Project description:Accumulating evidence has suggested resveratrol as a promising drug candidate for the treatment of epilepsy. To validate this, we tested the protective effect of resveratrol on a kainic acid (KA)-induced epilepsy model in rats and investigated the underlying mechanism. We found that acute resveratrol application partially inhibited evoked epileptiform discharges in the hippocampal CA1 region. During acute, silent and chronic phases of epilepsy, the expression of hippocampal kainate glutamate receptor (GluK2) and the GABAA receptor alpha1 subunit (GABAAR-alpha1) was up-regulated and down-regulated, respectively. Resveratrol reversed these effects and induced an antiepileptic effect. Furthermore, in the chronic phase, resveratrol treatment inhibited the KA-induced increased glutamate/GABA ratio in the hippocampus.

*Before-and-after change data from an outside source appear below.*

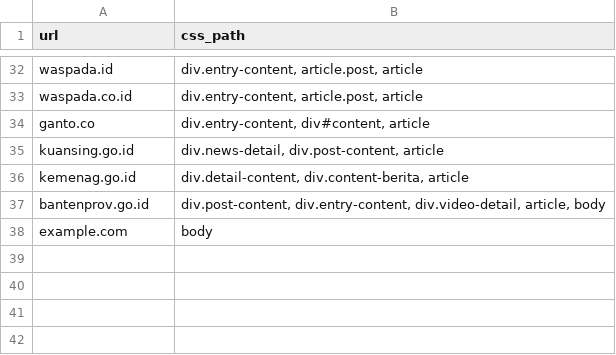
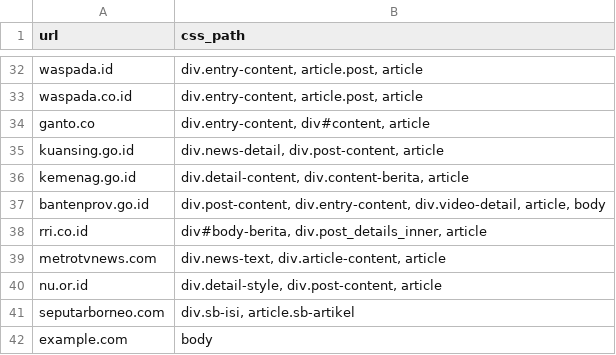
Before and after one commit to magang-b2-2026/crawler-engine-halim, a CSV file: Scrapper/sample_css_paths.csv, drawn as a sheet; only a part is shown, gaps mark what is left out.

```diff
--- a/Scrapper/sample_css_paths.csv
+++ b/Scrapper/sample_css_paths.csv
@@ -37,2 +37,6 @@ kemenag.go.id;"div.detail-content, div.content-berita, article"
 bantenprov.go.id;"div.post-content, div.entry-content, div.video-detail, article, body"
+rri.co.id;"div#body-berita, div.post_details_inner, article"
+metrotvnews.com;"div.news-text, div.article-content, article"
+nu.or.id;"div.detail-style, div.post-content, article"
+seputarborneo.com;"div.sb-isi, article.sb-artikel"
 example.com;"body"
```
Also changed, not shown: 56 other files.
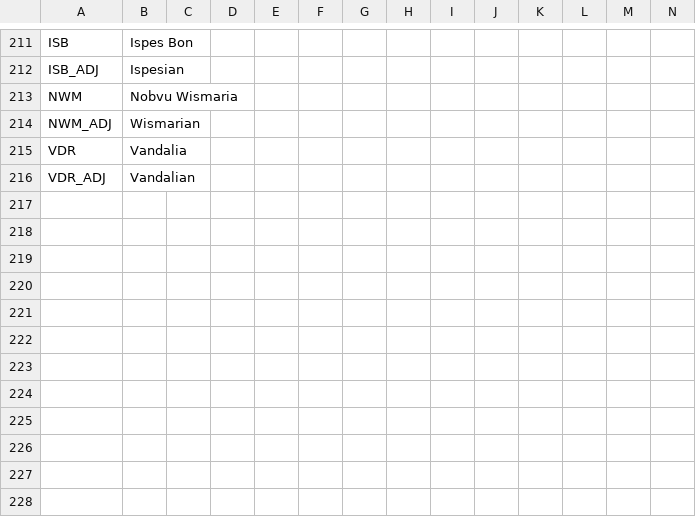
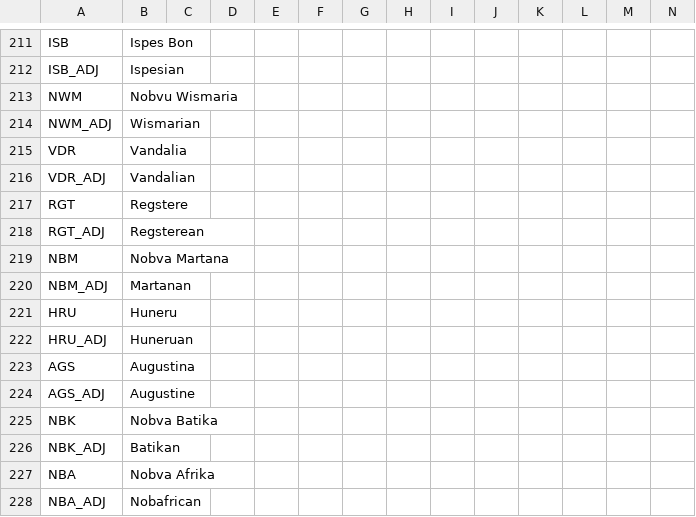
Before and after one commit to The-Question-Asker/MAW2, a CSV file: MAW2/localisation/.GGM_Countries.csv, drawn as a sheet; only a part is shown, gaps mark what is left out; rows hold the shown columns only; the diff names each change by its address in the sheet, - before the commit and + after, or states it on an @@ line.

Commit message:
Add six new countries and flags to MAW2 mod
Introduces Augustina, Huneru, Nobva Afrika, Nobva Batika, Nobvas Martana, and Regstere with their respective country, history, and flag files. Updates countries.txt and localisation files to include new tags and names, and corrects Nobvu Wismaria to Nobvu Wismaru. Also updates a province name in the map localisation.

```diff
--- a/MAW2/localisation/.GGM_Countries.csv
+++ b/MAW2/localisation/.GGM_Countries.csv
+row 217: RGT | Regstere
+row 218: RGT_ADJ | Regsterean
+row 219: NBM | Nobva Martana
+row 220: NBM_ADJ | Martanan
+row 221: HRU | Huneru
+row 222: HRU_ADJ | Huneruan
+row 223: AGS | Augustina
+row 224: AGS_ADJ | Augustine
+row 225: NBK | Nobva Batika
+row 226: NBK_ADJ | Batikan
+row 227: NBA | Nobva Afrika
+row 228: NBA_ADJ | Nobafrican
```
Also changed, not shown: MAW2/localisation/.GGM_Map.csv, 43 other files.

The antiepileptic effects of resveratrol may be partially attributed to the reduction of glutamate-induced excitotoxicity and the enhancement in GABAergic inhibition.

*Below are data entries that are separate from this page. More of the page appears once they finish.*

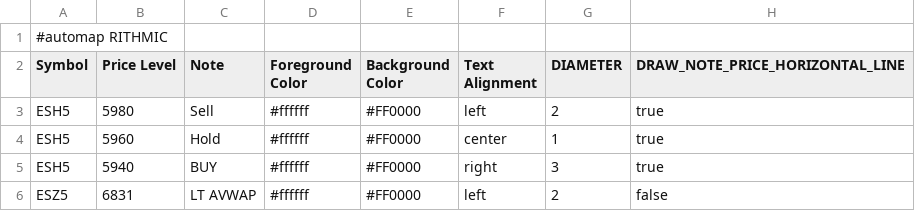
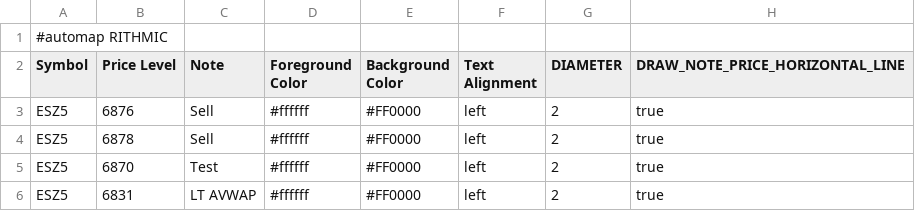
Before and after one commit to jdrochester/BookmapCloudSync, a CSV file: custom_notes.csv, drawn as a sheet; removed rows and columns are numbered as before the commit, all else as after; the diff names each change by its address in the sheet, - before the commit and + after, or states it on an @@ line.

Commit message:
Auto update from Google Sheets

```diff
--- a/custom_notes.csv
+++ b/custom_notes.csv
-A3 (Symbol): ESH5
+A3 (Symbol): ESZ5
-B3 (Price Level): 5980
+B3 (Price Level): 6876
-row 4: ESH5 | 5960 | Hold | #ffffff | #FF0000 | center | 1 | true
-row 5: ESH5 | 5940 | BUY | #ffffff | #FF0000 | right | 3 | true
+row 4: ESZ5 | 6878 | Sell | #ffffff | #FF0000 | left | 2 | true
+row 5: ESZ5 | 6870 | Test | #ffffff | #FF0000 | left | 2 | true
-H6 (DRAW_NOTE_PRICE_HORIZONTAL_LINE): false
+H6 (DRAW_NOTE_PRICE_HORIZONTAL_LINE): true
```
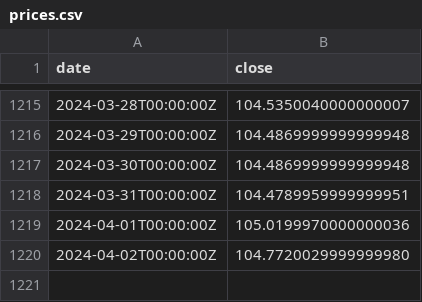
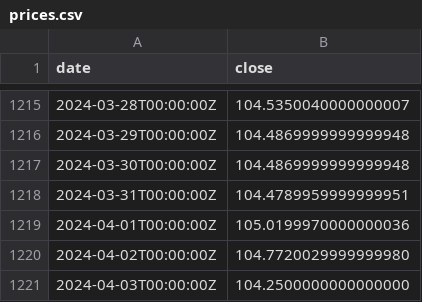
Before and after one commit to xh3b4sd/dxy-prices, a CSV file: prices.csv, drawn as a sheet; only a part is shown, gaps mark what is left out.

Commit message:
update prices.csv

```diff
--- a/prices.csv
+++ b/prices.csv
@@ -1220 +1220,2 @@ date,close
 2024-04-02T00:00:00Z,104.7720029999999980
+2024-04-03T00:00:00Z,104.2500000000000000
```
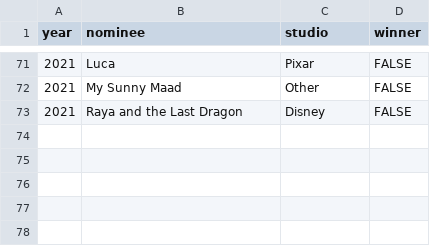
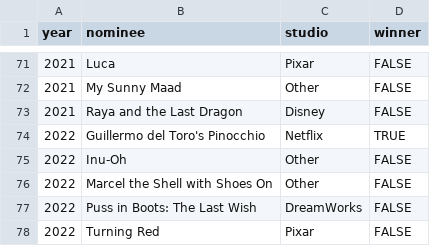
Before and after one commit to eugenerbl/animated-film-awards, a CSV file: globe.csv, drawn as a sheet; only a part is shown, gaps mark what is left out; the diff names each change by its address in the sheet, - before the commit and + after, or states it on an @@ line.

```diff
--- a/globe.csv
+++ b/globe.csv
+row 74: 2022 | Guillermo del Toro's Pinocchio | Netflix | TRUE
+row 75: 2022 | Inu-Oh | Other | FALSE
+row 76: 2022 | Marcel the Shell with Shoes On | Other | FALSE
+row 77: 2022 | Puss in Boots: The Last Wish | DreamWorks | FALSE
+row 78: 2022 | Turning Red | Pixar | FALSE
```
Also changed, not shown: annie.csv, bafta.csv, 2 other files.
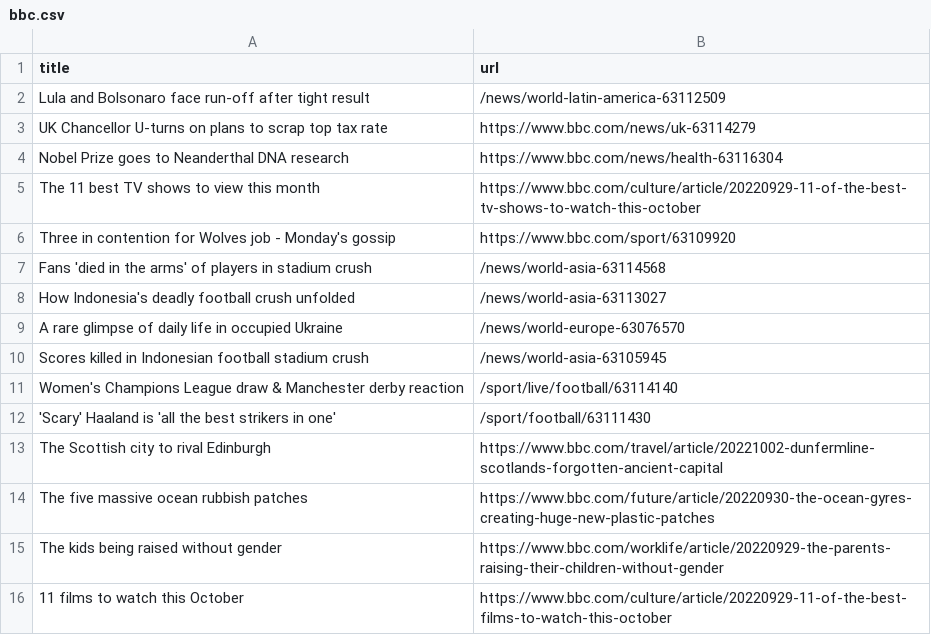
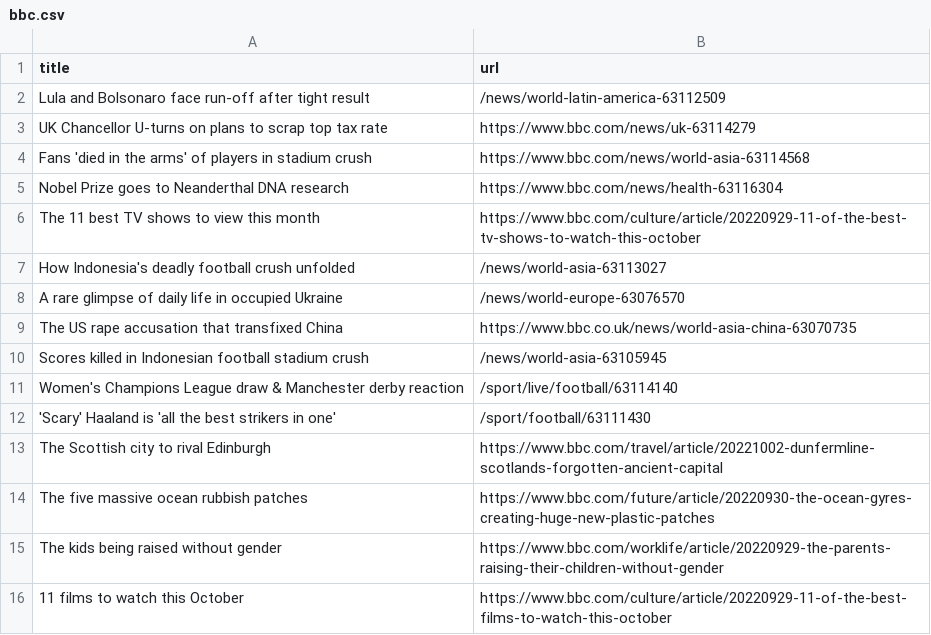
Before and after one commit to torythetortle/automatic-scraper-bbc, a CSV file: bbc.csv, drawn as a sheet; only a part is shown; removed rows and columns are numbered as before the commit, all else as after; the diff names each change by its address in the sheet, - before the commit and + after, or states it on an @@ line.

```diff
--- a/bbc.csv
+++ b/bbc.csv
+row 4: Fans 'died in the arms' of players in stadium crush | https://www.bbc.com/news/world-asia-63114568
-row 6: Three in contention for Wolves job - Monday's gossip | https://www.bbc.com/sport/63109920
-row 7: Fans 'died in the arms' of players in stadium crush | /news/world-asia-63114568
+row 9: The US rape accusation that transfixed China | https://www.bbc.co.uk/news/world-asia-china-63070735
```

Project description:Abnormalities in excitatory/inhibitory neurotransmission are hypothesized to contribute to autism spectrum disorder (ASD) etiology. BTBR T (+) Itpr3 (tf) /J (BTBR), an inbred mouse strain, displays social deficits and repetitive self-grooming, offering face validity to ASD diagnostic symptoms. Reduced GABAergic neurotransmission in BTBR suggests that GABAA receptor positive allosteric modulators (PAMs) could improve ASD-relevant BTBR phenotypes. The neuroactive steroid ganaxolone acts as a PAM, displaying anticonvulsant properties in rodent epilepsy models and an anxiolytic-like profile in the elevated plus-maze.We evaluated ganaxolone in BTBR and C57BL/6J mice in standardized assays for sociability and repetitive behaviors. Open field and anxiety-related behaviors were tested as internal controls and for comparison with the existing neuroactive steroid literature.Ganaxolone improved aspects of social approach and reciprocal social interactions in BTBR, with no effect on repetitive self-grooming, and no detrimental effects in C57BL/6J. Ganaxolone increased overall exploratory activity in BTBR and C57BL/6J in the open field, social approach, and elevated plus-maze, introducing a confound for the interpretation of social improvements. Allopregnanolone and diazepam similarly increased total entries in the elevated plus-maze, indicating that behavioral activation may be a general property of GABAA receptor PAMs in these strains.Ganaxolone shows promise for improving sociability. In addition, ganaxolone, as well as other GABAA receptor PAMs, enhanced overall BTBR activity. The translational implications of specific sociability improvements and nonspecific behavioral activation by ganaxolone in the BTBR model remain to be determined. Future studies to explore whether PAMs provide a novel profile with unique benefits for ASD treatment will be worthwhile.